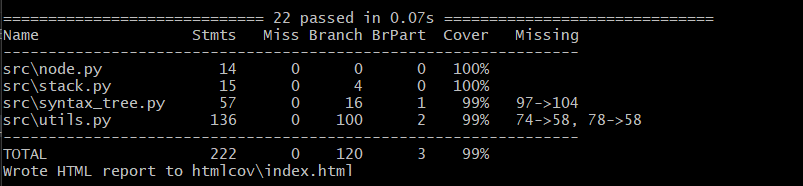
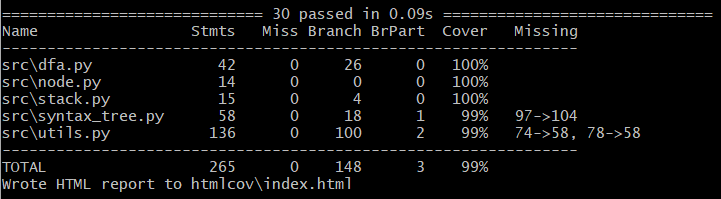
Update Testausdokumentti.md

Changed region(s): [[0.0, 0.0269, 1.0, 0.9677], [0.6408, 0.8065, 0.7018, 0.8871]]

diff --git a/dokumentaatio/Testausdokumentti.md b/dokumentaatio/Testausdokumentti.md
@@ -6,7 +6,7 @@
 Yksikkötestauksessa käytetään Unittest-kehystä. Yksikkötestit suoritetaan Compiler/src hakemiston koodille. Käyttölittymään liittyvä koodi jätetään yksikkötestauksen ulkopuolelle, koska se ei ole olennainen varsinaisen ohjelmalogiikan kannalta.
 
 
-Automaattisilla testeillä testataan tässä vaiheessa (12.11.2025) eritysesti SyntaxTree-luokan toimintaa oikeanmuotoisilla syötteillä. Näissä testeissä on pyritty erilaisia operaatioita ja sulkulausekkeita sisältävin syöttein varmistamaan, että ohjelma rakentaa syntaksi puun oikein. Lisäksi tässä vaiheessa testataan, että käyttäjän antaman syötteen validointi sekä sen muuttaminen infix-muotoon toimii oikein. Testauksessa käytetyt syötteet on pyritty valitsemaan siten, että erilaiset väärää muotoa olevat syötteet ovat edustettuina mahdollisimman kattavasti.
+Automaattisilla testeillä testataan tässä vaiheessa (18.11.2025) eritysesti SyntaxTree-luokan toimintaa oikeanmuotoisilla syötteillä sekä DFA-luokan toimintaa erilaisilla säännöllisillä lausekkeilla. Näissä testeissä on pyritty erilaisia operaatioita ja sulkulausekkeita sisältävin syöttein varmistamaan, että ohjelma rakentaa syntaksipuun sekä dfa:n oikein. Lisäksi tässä vaiheessa testataan, että käyttäjän antaman syötteen validointi sekä sen muuttaminen infix-muotoon toimii oikein. Testauksessa käytetyt syötteet on pyritty valitsemaan siten, että erilaiset väärää muotoa olevat syötteet ovat edustettuina mahdollisimman kattavasti.
 
 Testit voidaan ajaa testikattavuusraportin kera Compiler kansiossa komennolla
 
@@ -17,11 +17,11 @@ poetry run invoke coverage
 
 ### Testikattavuusraportti
 
-Automaattisia testejä on 22 kappaletta. Testien haarautumakattavuus on 99%.
+Automaattisia testejä on 30 kappaletta. Testien haarautumakattavuus on 99%.
 
 ![Testikattavuusraportti](https://github.com/Kaabero/regular_expression_to_DFA/blob/main/dokumentaatio/kuvat/Testikattavuusraportti.png)
 
-Testikattavuusraportti ajettu 12.11.2025
+Testikattavuusraportti ajettu 18.11.2025
 
 ### Testitapaukset
 
@@ -44,6 +44,18 @@ Testikattavuusraportti ajettu 12.11.2025
     - Solmuilla, joiden merkki on aakkoston symboli, ei ole lapsia
     - Ekvivalentit säännölliset lausekkeet tuottavat samanlaisen syntaksipuun
     - Solmujen nullable, firstpos, lastpos ja followpos arvot asettuvat oikein
+
+- Testattu, että ohjelma rakentaa syntaksipuun perusteella dfa:n oikein: 
+    - Kun syötteenä on tyhjä merkki
+    - Kun syötteenä on tyhjän merkin sisältävä lauseke
+    - Kun syötteenä on lauseke, joka sisältää tähti, konkatenaatio ja union operaatiot
+    - Kun syötteenä on vain yksi aakkostoon kuuluva merkki
+    - Kun syötteenä on yksi aakkostoon kuuluva merkki sekä tähti operaattori
+    - Kun syötteenä on säännöllinen lauseke, joka hyväksyy ne aakkoston {0, 1} parillisen mittaiset merkkijonot jotka päättyvät merkkiin 0 ja parittoman mittaiset merkkijonot, jotka päättyvät merkkiin 1.
+    - Kun syötteenä on säännöllinen lauseke, joka hyväksyy ne aakkoston {a, b, c} merkkijonot, joissa ei esiinny osamerkkijonoa ab eikä ba.
+    - Kun syötteenä on säännöllinen lauseke, joka hyväksyy ne aakkoston {0, 1, 2} merkkijonot, jotka eivät ala merkillä 0 ja joissa on pariton määrä merkkejä 1.
+    
+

YOUR ASSIGNMENT.
Write out every line in the data that holds the string "joka".

RESULT.
+    - Kun syötteenä on lauseke, joka sisältää tähti, konkatenaatio ja union operaatiot
+    - Kun syötteenä on säännöllinen lauseke, joka hyväksyy ne aakkoston {0, 1} parillisen mittaiset merkkijonot jotka päättyvät merkkiin 0 ja parittoman mittaiset merkkijonot, jotka päättyvät merkkiin 1.
+    - Kun syötteenä on säännöllinen lauseke, joka hyväksyy ne aakkoston {a, b, c} merkkijonot, joissa ei esiinny osamerkkijonoa ab eikä ba.
+    - Kun syötteenä on säännöllinen lauseke, joka hyväksyy ne aakkoston {0, 1, 2} merkkijonot, jotka eivät ala merkillä 0 ja joissa on pariton määrä merkkejä 1.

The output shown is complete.